Long before your client sits down near a court reporter , he or she needs to know exactly what to expect from a typical deposition held in San Jose. Asking and answering tough questions may be as natural to you as breathing, but for your client, it may be intimidating. Arguably, one of the most important benefits of thorough preparation is that it gives your client the confidence needed to effectively handle this stressful situation.
Explain the process of the deposition.
You should assume that your client is completely unfamiliar with the concept of legal depositions. Go over the basic facts, including the following:
- It does not take place in a courtroom.
- A court reporter will take down everything said on the record, verbatim.
- Testimony is given under oath.
- Giving testimony that contradicts later testimony at trial could be perjury.
Instruct your client to only give verbal answers—court reporters can’t record gestures. If your client doesn’t know something, he or she shouldn’t try to guess. Emphasize the importance of only giving as much information as was asked for. One-word answers are encouraged, if they answer the question.
Review documents and facts.
Although your client can answer “I don’t know,” if that’s the truth, it’s better if he or she knows the details of the facts of the case. Spend plenty of time going over any relevant documents and records. Being fully informed will help your client to confidently answer questions.
Help your client anticipate questions from opposing counsel.

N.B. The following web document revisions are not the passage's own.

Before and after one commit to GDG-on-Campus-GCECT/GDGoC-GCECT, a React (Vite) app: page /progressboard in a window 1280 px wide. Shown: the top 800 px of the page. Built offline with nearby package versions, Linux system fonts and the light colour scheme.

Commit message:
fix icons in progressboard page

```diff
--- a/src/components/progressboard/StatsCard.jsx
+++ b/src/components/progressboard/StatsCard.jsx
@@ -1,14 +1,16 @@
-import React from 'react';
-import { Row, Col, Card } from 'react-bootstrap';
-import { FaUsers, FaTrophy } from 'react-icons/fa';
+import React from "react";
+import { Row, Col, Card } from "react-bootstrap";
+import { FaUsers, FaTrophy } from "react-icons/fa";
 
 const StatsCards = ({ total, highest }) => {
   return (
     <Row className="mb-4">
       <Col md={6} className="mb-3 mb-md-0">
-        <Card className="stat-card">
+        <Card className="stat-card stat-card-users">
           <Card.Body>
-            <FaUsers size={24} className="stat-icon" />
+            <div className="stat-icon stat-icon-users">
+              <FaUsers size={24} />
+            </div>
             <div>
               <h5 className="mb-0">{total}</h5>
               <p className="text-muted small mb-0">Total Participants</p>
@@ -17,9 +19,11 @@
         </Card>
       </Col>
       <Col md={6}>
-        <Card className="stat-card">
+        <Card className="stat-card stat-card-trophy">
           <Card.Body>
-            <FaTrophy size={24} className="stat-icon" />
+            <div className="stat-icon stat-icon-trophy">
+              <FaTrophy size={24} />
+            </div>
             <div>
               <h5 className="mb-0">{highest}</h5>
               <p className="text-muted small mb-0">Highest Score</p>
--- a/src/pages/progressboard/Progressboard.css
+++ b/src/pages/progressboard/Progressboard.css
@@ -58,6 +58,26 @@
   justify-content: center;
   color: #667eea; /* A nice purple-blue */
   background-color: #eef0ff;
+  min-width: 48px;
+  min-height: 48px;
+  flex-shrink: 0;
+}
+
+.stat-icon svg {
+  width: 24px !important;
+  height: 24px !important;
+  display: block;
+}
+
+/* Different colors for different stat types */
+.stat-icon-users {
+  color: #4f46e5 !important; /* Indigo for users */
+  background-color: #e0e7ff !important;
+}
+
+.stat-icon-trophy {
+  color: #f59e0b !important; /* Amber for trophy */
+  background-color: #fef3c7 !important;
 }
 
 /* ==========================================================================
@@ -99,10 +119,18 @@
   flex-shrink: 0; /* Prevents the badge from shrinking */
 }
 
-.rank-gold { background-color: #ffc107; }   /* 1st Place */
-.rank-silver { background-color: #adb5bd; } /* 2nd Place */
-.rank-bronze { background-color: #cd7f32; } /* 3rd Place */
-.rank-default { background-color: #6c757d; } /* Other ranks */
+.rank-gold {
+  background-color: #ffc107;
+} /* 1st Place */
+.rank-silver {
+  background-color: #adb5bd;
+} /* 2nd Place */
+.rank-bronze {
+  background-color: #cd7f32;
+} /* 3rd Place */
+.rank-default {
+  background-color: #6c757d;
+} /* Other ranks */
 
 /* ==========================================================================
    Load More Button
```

It’s impossible to think of every single question opposing counsel will ask, but you probably have a fairly good idea of the direction of the questioning. Write down a list of every question you can think of, and put the toughest ones at the top. Go over these questions exhaustively until your client feels comfortable with them.
Give some last-minute tips.
You don’t want to overwhelm your client with information, but you may wish to remind him or her of some crucial tips just before the deposition. Remind your client to actively listen to every question, and not to answer the question before opposing counsel is done asking it. Let your client know that it’s okay to briefly pause—this gives you a chance to object if need be.